sponsored by

Lawmakers weigh in on constitutional amendments

Send a link to a friend

[April 20, 2010]  SPRINGFIELD -- In the spring, a lawmaker's fancy turns to... constitutional amendments?

Illinois legislators returned from their two-week spring break on Monday to take on a slew of proposed constitutional amendments. A usual legislative session sees only a handful of proposals to change the state's constitution, but this year 17 are being considered.

But only one will see the partial light of day following action in a Senate subcommittee.

Amendments ranging from legislative term limits to judicial requirements were discussed and voted on, but only one passed out of committee.


The sole amendment to pass muster sets judicial minimum requirements for years practiced as an attorney. Individuals must be a licensed attorney for a minimum of 10 years to be eligible to serve as a circuit judge, 12 years for an appellate judge and 15 years for a state Supreme Court judge.

The measure now goes before a full Senate committee, where approval would take it to the full Senate. If both the full Senate and House pass the amendment with a three-fifths vote, the initiative would then be placed on the November ballot.

Only three constitutional amendments can be put on the November ballot.

State Sen. Tim Bivins, R-Dixon, said he believes most of the proposals were worthy of consideration.

"I think that any of these that help government work better, that make government work better, I'm all for it," Bivins said. "Many of these (proposed amendments) do that."

However, Bivins said there is "speculation" that many of the constitutional amendments were brought forward to squash the Free Map Amendment, which would allow a group of citizens to set legislative district lines across the state.

[to top of second column]

Legislative boundaries are redrawn every 10 years following the federal census, and the current remapping process favors the political party in control of the legislature. The Free Map Amendment is a citizen initiative that requires a certain number of signed petitions to get on the ballot.
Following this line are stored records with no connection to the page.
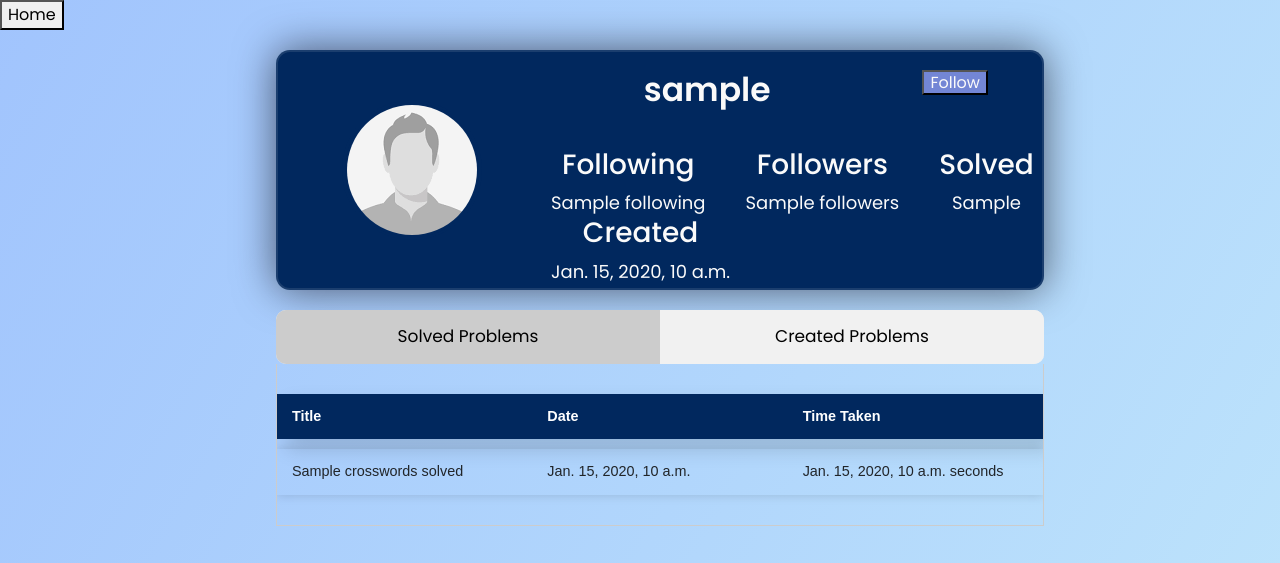
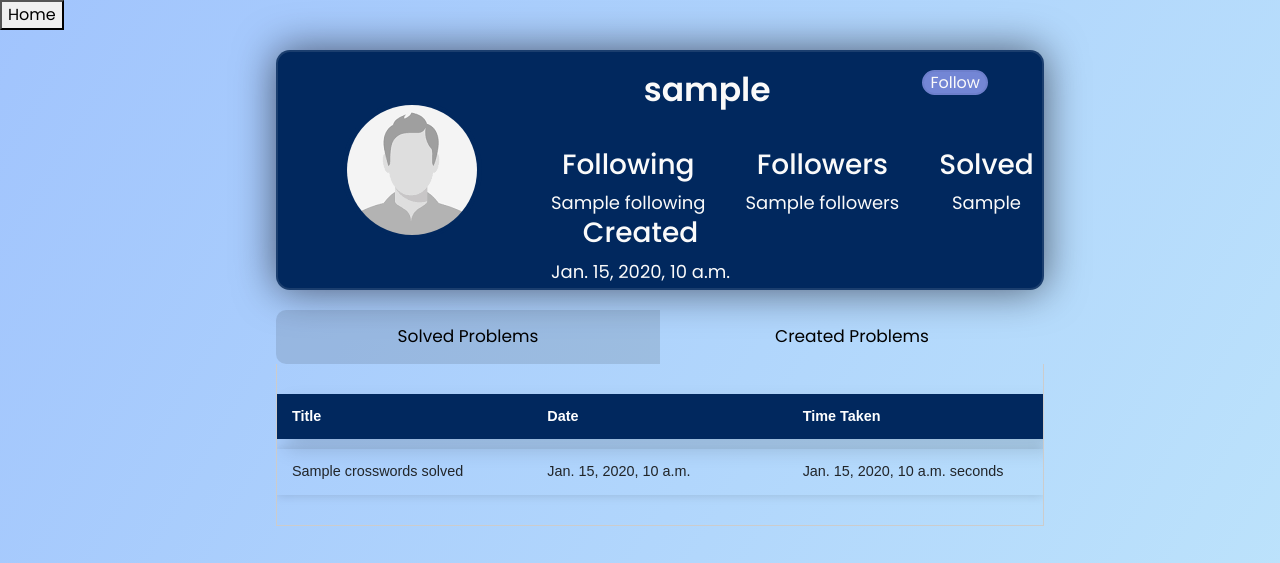
Before and after one commit to Rudra3012/IT314_Project_20, a Django app: template code/IT314_Project_20/templates/Profile/index.html in a window 1280 px wide. Shown: the top 563 px of the page. Run offline with Django 4.2, Linux system fonts and the light colour scheme; the template is opened without the code that fills it: most values are stand-ins (such as "Sample title", 1, 10 or a date in 2020); parts of the project's set-up code (start-up, migrations or seed data) failed here and were passed over; some libraries are stand-ins or nearby versions.

Commit message:
updating css and color correction

```diff
--- a/code/IT314_Project_20/static/Profile/styles.css
+++ b/code/IT314_Project_20/static/Profile/styles.css
@@ -246,8 +246,8 @@ a.article:hover {
   border-radius: 14px 14px 14px 14px;
   background-color: #01285e;
   color: #fafafa;
-  border: 2px solid rgba(255,255,255,0.1);
-  box-shadow: 0 0 40px rgba(8,7,16,0.6);
+  border: 2px solid rgba(255, 255, 255, 0.1);
+  box-shadow: 0 0 40px rgba(8, 7, 16, 0.6);
   -webkit-backdrop-filter: blur(10px);
 }
 .fl {
@@ -379,7 +379,6 @@ span {
   margin-top: 15px;
   width: 65%;
   height: auto;
-
 }
 .data h2 {
   font-size: 33px;
@@ -422,7 +421,9 @@ foll h6 {
   overflow: hidden;
   /* border: 1px solid #ccc; */
   border: none;
-  background-color: #f1f1f1;
+  /* background-color: #f1f1f1;
+   */
+   background-color: linear-gradient(120deg, #a1c4fd 0%, #c2e9fb 100%);
   width: 60%;
   margin-top: 20px;
   border-radius: 10px 10px;
@@ -443,12 +444,14 @@ foll h6 {
 
 /* Change background color of buttons on hover */
 .tabs button:hover {
-  background-color: #ddd;
+  /* background-color: #ddd; */
+  background: rgba(0, 0, 0, 0.2);
 }
 
 /* Create an active/current tablink class */
 .tabs button.active {
-  background-color: #ccc;
+  /* background-color: #ccc; */
+  background: rgba(0, 0, 0, 0.11);
 }
 
 /* Style the tab content */
--- a/code/IT314_Project_20/templates/Profile/index.html
+++ b/code/IT314_Project_20/templates/Profile/index.html
@@ -137,7 +137,7 @@
                                             <form action="" method="post">
                                                 {% csrf_token %}
 
-                                                <input type="submit" name="ActionFollow" value="unFollow" class="followed"/>
+                                                <input type="submit" name="ActionFollow" value="unFollow" class="followed follow-button"/>
                                             </form>
                                         </h6>
                                     </div>
@@ -147,7 +147,7 @@
                                             <form action="" method="post">
                                                 {% csrf_token %}
 
-                                                <input type="submit" name="ActionFollow" value="Follow" class="followed"/>
+                                                <input type="submit" name="ActionFollow" value="Follow" class="followed follow-button"/>
                                             </form>
                                         </h6>
                                     </div>
```
Also changed, not shown: code/IT314_Project_20/crosswordApp/static/Profile/styles.css (+5 -6 lines).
However, state Sen. Kimberly Lightford, D-Westchester, said her fellow committee members did a good job of sorting through the wheat and chaff among the proposals, and she didn't know if the numerous initiatives were intended to push out the Fair Map Amendment.

"We did a pretty good job today on not considering some of the constitutional amendments that were brought up," Lightford said.
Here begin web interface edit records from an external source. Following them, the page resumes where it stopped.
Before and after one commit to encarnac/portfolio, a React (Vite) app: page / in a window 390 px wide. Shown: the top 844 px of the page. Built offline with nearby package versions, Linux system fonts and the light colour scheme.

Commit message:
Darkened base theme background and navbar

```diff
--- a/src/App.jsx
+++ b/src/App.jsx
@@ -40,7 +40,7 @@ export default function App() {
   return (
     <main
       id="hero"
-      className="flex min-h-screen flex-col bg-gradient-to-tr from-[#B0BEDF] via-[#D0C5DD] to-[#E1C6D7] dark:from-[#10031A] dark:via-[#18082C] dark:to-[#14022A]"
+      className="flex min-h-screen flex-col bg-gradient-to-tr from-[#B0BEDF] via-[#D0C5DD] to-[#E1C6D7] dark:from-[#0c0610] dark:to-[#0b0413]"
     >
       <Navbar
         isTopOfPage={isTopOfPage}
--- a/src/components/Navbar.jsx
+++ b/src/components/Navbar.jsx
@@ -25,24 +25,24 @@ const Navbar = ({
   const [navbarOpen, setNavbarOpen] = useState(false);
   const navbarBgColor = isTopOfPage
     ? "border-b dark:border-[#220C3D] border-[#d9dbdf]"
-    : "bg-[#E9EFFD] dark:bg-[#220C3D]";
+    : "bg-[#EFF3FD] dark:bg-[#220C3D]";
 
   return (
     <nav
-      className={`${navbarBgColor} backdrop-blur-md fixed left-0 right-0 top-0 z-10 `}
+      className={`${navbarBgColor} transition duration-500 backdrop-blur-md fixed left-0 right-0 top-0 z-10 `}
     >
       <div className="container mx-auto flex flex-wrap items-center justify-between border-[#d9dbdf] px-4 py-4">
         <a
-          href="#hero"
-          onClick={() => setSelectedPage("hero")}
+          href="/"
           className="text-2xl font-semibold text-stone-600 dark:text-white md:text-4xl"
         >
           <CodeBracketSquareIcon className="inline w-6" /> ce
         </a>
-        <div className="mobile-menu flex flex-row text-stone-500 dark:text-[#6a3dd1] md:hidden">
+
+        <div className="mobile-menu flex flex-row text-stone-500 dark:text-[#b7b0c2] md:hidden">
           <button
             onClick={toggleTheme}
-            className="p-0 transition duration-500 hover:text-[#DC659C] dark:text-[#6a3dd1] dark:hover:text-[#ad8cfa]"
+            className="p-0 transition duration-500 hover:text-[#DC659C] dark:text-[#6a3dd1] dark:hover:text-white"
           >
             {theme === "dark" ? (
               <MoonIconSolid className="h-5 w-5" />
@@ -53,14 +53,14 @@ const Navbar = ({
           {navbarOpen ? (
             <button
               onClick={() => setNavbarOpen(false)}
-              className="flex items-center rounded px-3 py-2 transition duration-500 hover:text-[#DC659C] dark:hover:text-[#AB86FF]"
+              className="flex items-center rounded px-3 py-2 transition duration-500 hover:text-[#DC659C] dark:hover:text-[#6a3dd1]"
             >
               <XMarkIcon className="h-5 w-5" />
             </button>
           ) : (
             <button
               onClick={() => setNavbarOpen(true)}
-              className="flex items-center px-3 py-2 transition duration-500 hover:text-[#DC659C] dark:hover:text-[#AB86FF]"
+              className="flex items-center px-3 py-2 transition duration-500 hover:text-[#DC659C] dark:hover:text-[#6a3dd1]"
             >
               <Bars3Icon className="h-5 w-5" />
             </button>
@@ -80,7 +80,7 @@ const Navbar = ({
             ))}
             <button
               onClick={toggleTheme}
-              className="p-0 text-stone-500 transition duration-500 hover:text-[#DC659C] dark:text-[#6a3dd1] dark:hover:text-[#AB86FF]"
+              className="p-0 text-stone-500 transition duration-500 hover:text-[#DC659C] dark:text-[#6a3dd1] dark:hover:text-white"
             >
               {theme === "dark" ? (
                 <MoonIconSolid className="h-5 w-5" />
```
Lightford voted no on the amendment calling for legislative term limits, saying it wouldn't allow for growth.

"I voted no on term limits," Lightford said. "I just strongly feel that it takes time ... to develop and to grow and to be a true leader representing your constituents."

[Illinois Statehouse News; By ASHLEY BADGLEY]

< Top Stories index

Back to top


News | Sports | Business | Rural Review | Teaching and Learning | Home and Family | Tourism | Obituaries

Community | Perspectives | Law and Courts | Leisure Time | Spiritual Life | Health and Fitness | Teen Scene
Calendar | Letters to the Editor